Tyler started her university teaching career at the University of Oregon as an instructor in 1940. She joined the Department of Psychology at the University of Oregon in the fall of 1940. She became Dean of the Graduate School in 1965 and remained so until her mandated retirement at the age of 65 in 1971. However, she remained active even after the retirement. She remained at the University of Oregon till her death in 1993. In 1969, Leona Tyler stated “Social problems, such as race relations, should not be a high priority for psychological research or practice” which only continued the neglect of people of color in the mental health field.

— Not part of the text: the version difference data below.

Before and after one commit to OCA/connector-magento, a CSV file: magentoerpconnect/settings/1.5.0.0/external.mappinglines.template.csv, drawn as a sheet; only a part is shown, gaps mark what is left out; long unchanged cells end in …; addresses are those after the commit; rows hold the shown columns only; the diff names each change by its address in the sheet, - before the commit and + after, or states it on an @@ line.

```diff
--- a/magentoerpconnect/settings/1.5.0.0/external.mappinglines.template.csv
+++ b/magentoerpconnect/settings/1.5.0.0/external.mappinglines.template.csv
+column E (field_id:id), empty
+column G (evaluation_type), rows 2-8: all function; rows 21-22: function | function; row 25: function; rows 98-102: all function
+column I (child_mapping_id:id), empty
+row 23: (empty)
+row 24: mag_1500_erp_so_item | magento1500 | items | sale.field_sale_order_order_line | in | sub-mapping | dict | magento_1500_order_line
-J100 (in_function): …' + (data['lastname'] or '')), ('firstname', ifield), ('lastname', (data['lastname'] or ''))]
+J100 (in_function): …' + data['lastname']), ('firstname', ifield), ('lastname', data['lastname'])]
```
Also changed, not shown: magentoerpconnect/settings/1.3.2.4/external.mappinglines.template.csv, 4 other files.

Tyler conducted several researches and published many books and research papers on psychology. She focused on the construct of organized choices in the late 1950s. Her concerns about vocational interests led to a longitudinal study of the broader question of the directions of development that interests and personality take. A major research finding was that, as people thought about careers, dislikes and avoidances were more important than likes. This research led to the study of how choices organized peoples' lives. She developed the Choice Pattern Technique, that required people to indicate their construals of occupations and free-time activities. In 1962, she received the Fulbright scholarship to work at the University of Amsterdam. This allowed her to test her ideas and methods cross-culturally. Her research was extended to India and Australia and expanded to take in values, daily activities, and future time-perspectives in adolescents. Her work in the Choice Pattern Technique was included in The Work of the Counselor.
In 1947, she wrote The Psychology of Human Differences. She developed her own view of behavior. She began blending concepts of Carl Rogers, individual differences, and psychometrics, psychoanalytic theory, behaviorism, developmental stage theory, and existentialism. Her thinking shifted from behavioristic to cognitive during this time. In 1969, Tyler wrote The Work of the Counselor. From 1967 to 1968, she wrote the latest revision of Developmental Psychology with Florence Goodenough. She applied her theory of possibilities to the choice behavior of scientists in Thinking Creatively in 1983. This suggested perceptions of choices for scientific inquiry are distorted or limited by professional education and discipline based on conformity.
Leona died on April 29, 1993, at the age of 86, in Eugene, Oregon because of congestive heart failure after a series of illnesses and accidents.
The following are the books and other publications by Tyler.